“Why is everyone from Maryland so proud of it?” That’s a question that’s been thrown at me a lot since I got to college.
Every chance I get, I’ll mention things from “the 301”, or throw out DMV slang (meaning D.C., Maryland and Virginia, not the place where you get your license). The Maryland flag is proudly hung on my wall, equipped with proper lighting to let the red, black, white, and yellow shine. When I try to share my state pride though, it’s met with mostly confusion. People don’t understand how people can be so excited about such a small state; but despite the size, Maryland has intense personality.
Other members of the 301 will know that there is no rush quite like meeting another Marylander on campus. This luckily happened on move-in day, when my RA said she was from Takoma Park. I instantly asked her if she was from MoCo (Montgomery County), and the conversation immediately dove headfirst into county references and inside jokes.
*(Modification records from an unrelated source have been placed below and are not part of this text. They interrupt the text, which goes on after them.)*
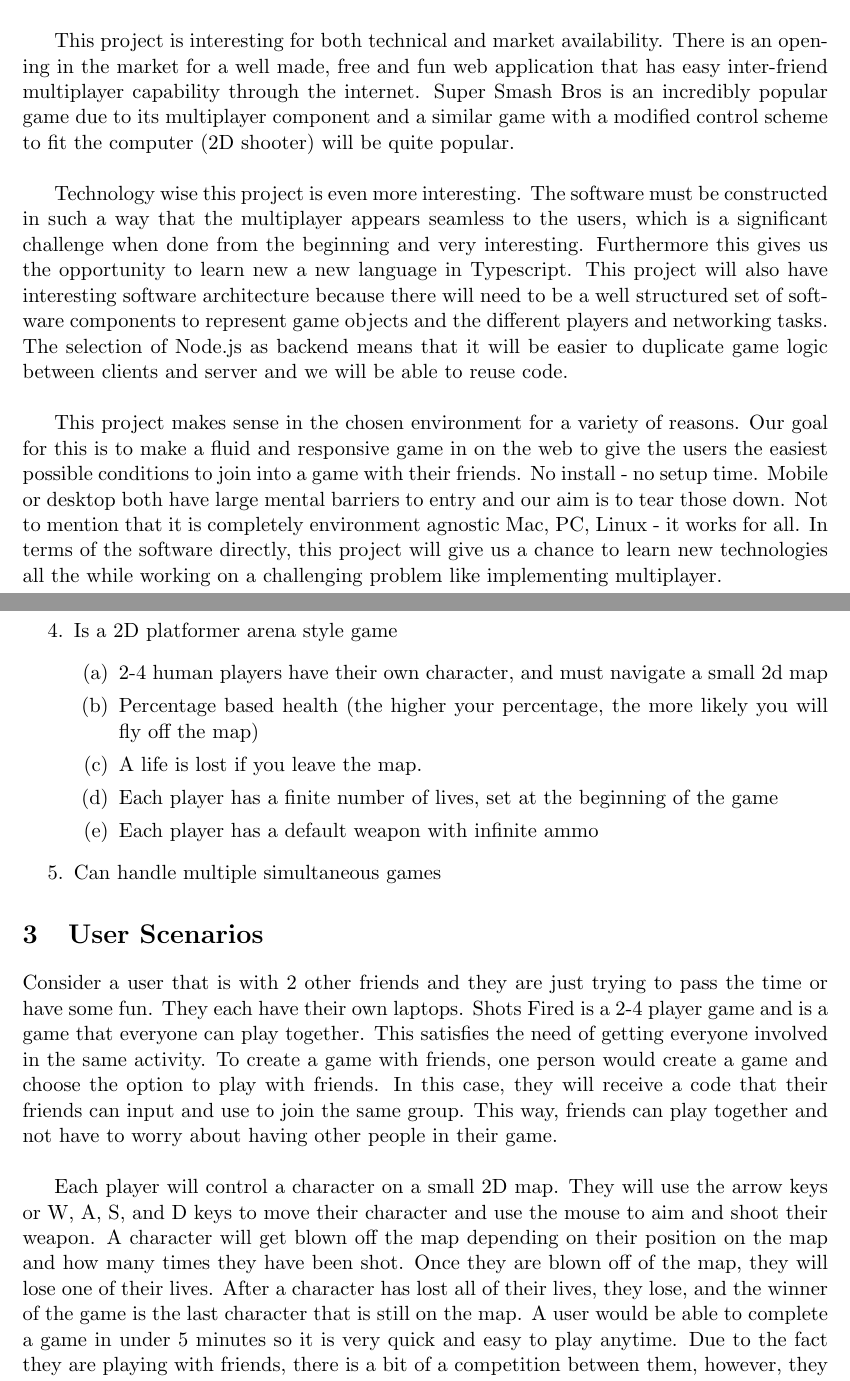
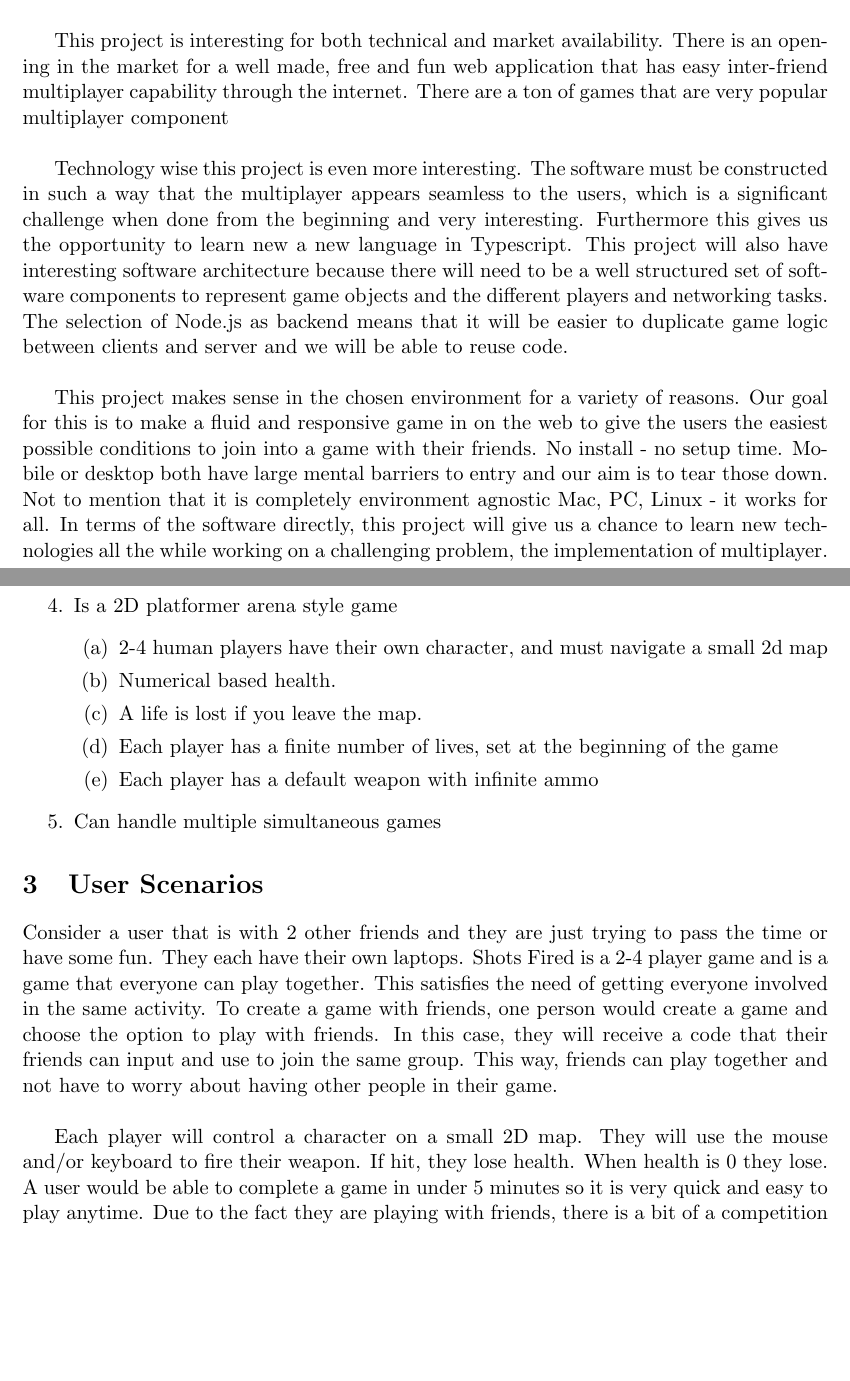
Before and after one commit to SE2018-Capstone/shotsfired, a LaTeX document (se464proposal.tex): two parts of pages 1 and 2 of 3, joined at a grey line, cut so that both start at the same text, the shorter picture padded with empty space. Compiled offline with pdfLaTeX.

Commit message:
more fixes.

```diff
--- a/se464proposal.tex
+++ b/se464proposal.tex
@@ -17,11 +17,11 @@
 %\subsection{}
 \indent Our project is a 2-4 player 2D multiplayer platformer shooter game. The multiplayer will be online. The best analogy to describe it is a fusion of Super Smash Bros and Metroid. To build this application we will use Typescript, a modified Javascript. Node.js will be our backend. \\
 
-This project is interesting for both technical and market availability. There is an opening in the market for a well made, free and fun web application that has easy inter-friend multiplayer capability through the internet. Super Smash Bros is an incredibly popular game due to its multiplayer component and a similar game with a modified control scheme to fit the computer (2D shooter) will be quite popular. \\
+This project is interesting for both technical and market availability. There is an opening in the market for a well made, free and fun web application that has easy inter-friend multiplayer capability through the internet. There are a ton of games that are very popular multiplayer component   \\
 
 Technology wise this project is even more interesting. The software must be constructed in such a way that the multiplayer appears seamless to the users, which is a significant challenge when done from the beginning and very interesting. Furthermore this gives us the opportunity to learn new a new language in Typescript. This project will also have interesting software architecture because there will need to be a well structured set of software components to represent game objects and the different players and networking tasks. The selection of Node.js as backend means that it will be easier to duplicate game logic between clients and server and we will be able to reuse code. \\
 
-This project makes sense in the chosen environment for a variety of reasons. Our goal for this is to make a fluid and responsive game in on the web to give the users the easiest possible conditions to join into a game with their friends. No install - no setup time. Mobile or desktop both have large mental barriers to entry and our aim is to tear those down. Not to mention that it is completely environment agnostic Mac, PC, Linux - it works for all. In terms of the software directly, this project will give us a chance to learn new technologies all the while working on a challenging problem like implementing multiplayer.  \\
+This project makes sense in the chosen environment for a variety of reasons. Our goal for this is to make a fluid and responsive game in on the web to give the users the easiest possible conditions to join into a game with their friends. No install - no setup time. Mobile or desktop both have large mental barriers to entry and our aim is to tear those down. Not to mention that it is completely environment agnostic Mac, PC, Linux - it works for all. In terms of the software directly, this project will give us a chance to learn new technologies all the while working on a challenging problem, the implementation of multiplayer.  \\
 
 \clearpage
 
@@ -36,7 +36,7 @@ This project makes sense in the chosen environment for a variety of reasons. Our
 \item Is a 2D platformer arena style game
 \begin{enumerate}
 \item 2-4 human players have their own character, and must navigate a small 2d map
-\item Percentage based health (the higher your percentage, the more likely you will fly off the map)
+\item Numerical based health.
 \item A life is lost if you leave the map.
 \item Each player has a finite number of lives, set at the beginning of the game
 \item Each player has a default weapon with infinite ammo
@@ -48,7 +48,7 @@ This project makes sense in the chosen environment for a variety of reasons. Our
 
 Consider a user that is with 2 other friends and they are just trying to pass the time or have some fun. They each have their own laptops. Shots Fired is a 2-4 player game and is a game that everyone can play together. This satisfies the need of getting everyone involved in the same activity. To create a game with friends, one person would create a game and choose the option to play with friends. In this case, they will receive a code that their friends can input and use to join the same group. This way, friends can play together and not have to worry about having other people in their game. \\
 
-Each player will control a character on a small 2D map. They will use the arrow keys or W, A, S, and D keys to move their character and use the mouse to aim and shoot their weapon. A character will get blown off the map depending on their position on the map and how many times they have been shot. Once they are blown off of the map, they will lose one of their lives. After a character has lost all of their lives, they lose, and the winner of the game is the last character that is still on the map. A user would be able to complete a game in under 5 minutes so it is very quick and easy to play anytime. Due to the fact they are playing with friends, there is a bit of a competition between them, however, they are mainly playing for fun to pass the time. \\
+Each player will control a character on a small 2D map. They will use the mouse and/or keyboard to fire their weapon. If hit, they lose health. When health is 0 they lose. A user would be able to complete a game in under 5 minutes so it is very quick and easy to play anytime. Due to the fact they are playing with friends, there is a bit of a competition between them, however, they are mainly playing for fun to pass the time.  \\
 
 
 
```
Also changed, not shown: se464proposal.pdf.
As any Marylander will know, each county has a distinct identity and within that county, each high school has its own set of slang and culture. My two friends, one from Pittsburgh and one from Connecticut, were left extremely confused. Since that day, I’ve been posting DMV related memes or MoCo tweets on her door to keep the Maryland flow alive.
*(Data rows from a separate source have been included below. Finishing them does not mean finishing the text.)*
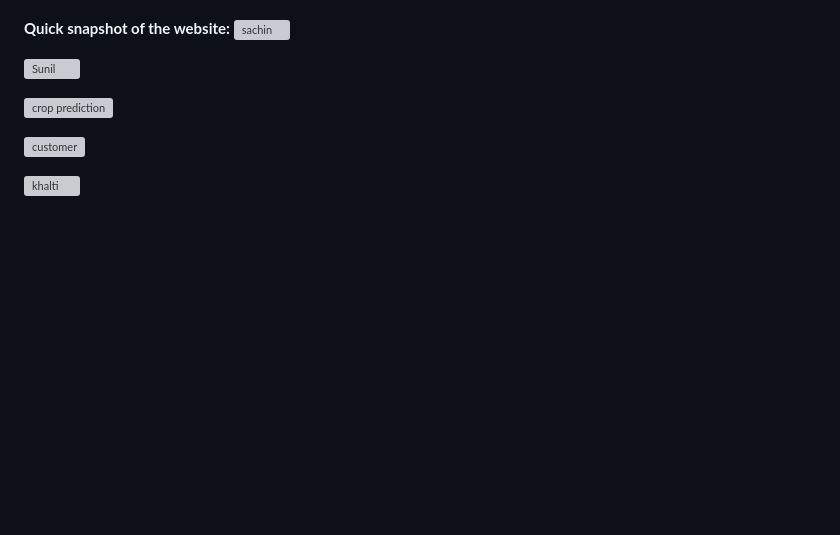
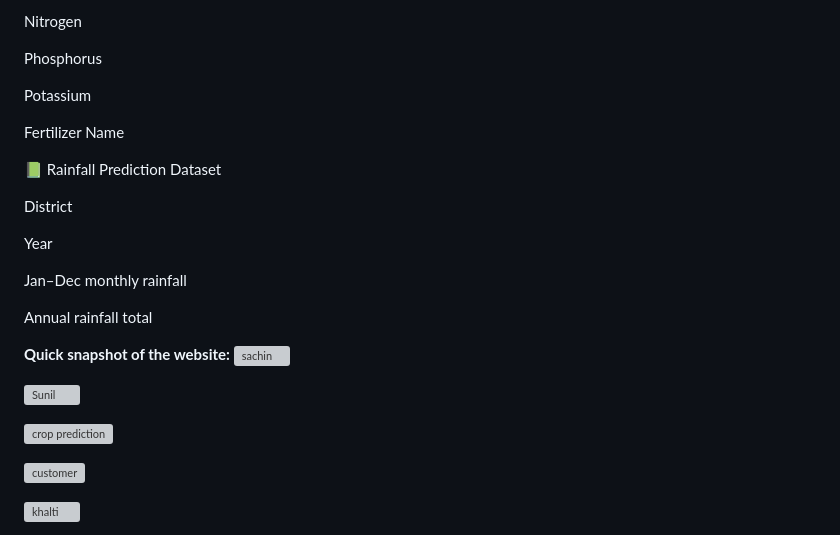
Before and after one commit to 1996sachin/Smart_Farming_Project, a Markdown page: README.md, the part around one of its changes. GitHub-like rendering; blank space fills up the shorter version; grey boxes are pictures that could not be loaded.

Commit message:
Revise README with updated project details
Updated project description, features, and installation instructions in README.md.

```diff
--- a/README.md
+++ b/README.md
@@ -69,3 +112,22 @@
+Nitrogen
+
+Phosphorus
+
+Potassium
+
+Fertilizer Name
+
+
+📗 Rainfall Prediction Dataset
+
+District
+
+Year
+
+Jan–Dec monthly rainfall
+
+Annual rainfall total
+
 
 **Quick snapshot of the website:**
 ![sachin](https://github.com/user-attachments/assets/b3606b44-1818-4489-81b3-9553a96d00e6)
```
Also changed, not shown: other parts of README.md (+101 -58 lines).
Keeping the culture alive is crucial, especially when Maryland traditions are stripped away. At my first sporting event away from home, a Phillies vs. Dodgers baseball game, I felt unsatisfied when I couldn’t scream “O!” at the top of my lungs during the national anthem. Even everyday routines have changed. Eating has been a completely new experience without the usual supply of Old Bay in every restaurant and kitchen.
Then there’s the slang gap. “Hey, can you sice me that?” would be a perfectly average phrase in Maryland, but apparently it’s a completely different language. To “sice” someone would be to give them something, but it can also be an adjective that means to be excited. If I’m going to a cool concert next week, I might say: “I’m so siced for the show next week!”
If something took “a brick”, or I haven’t done something in “a brick,” it means a long time. No specific time frame. Not minutes, hours, months, days, or years. Just “bricks.”
Repping the flag is a culture in itself. Walking around in flag pattern socks while rocking a terps sweatshirt and carrying a flag lanyard is the standard outfit of the 301. We love the flag because of its uniqueness, it’s not just a swatch of navy blue. It represents the immense culture and lifestyle that comes from Maryland. We put it on t-shirts, mugs, phone cases, stickers, and bucket hats to show our pride and pick out fellow DMV natives to share our mambo sauce with.
Moving away from home is challenging for all of us, whether the distance be a 15 minute drive or a 15 hour plane ride. While we adjust to college and take in new surroundings, it’s important to embrace the past and proudly represent the place you call home.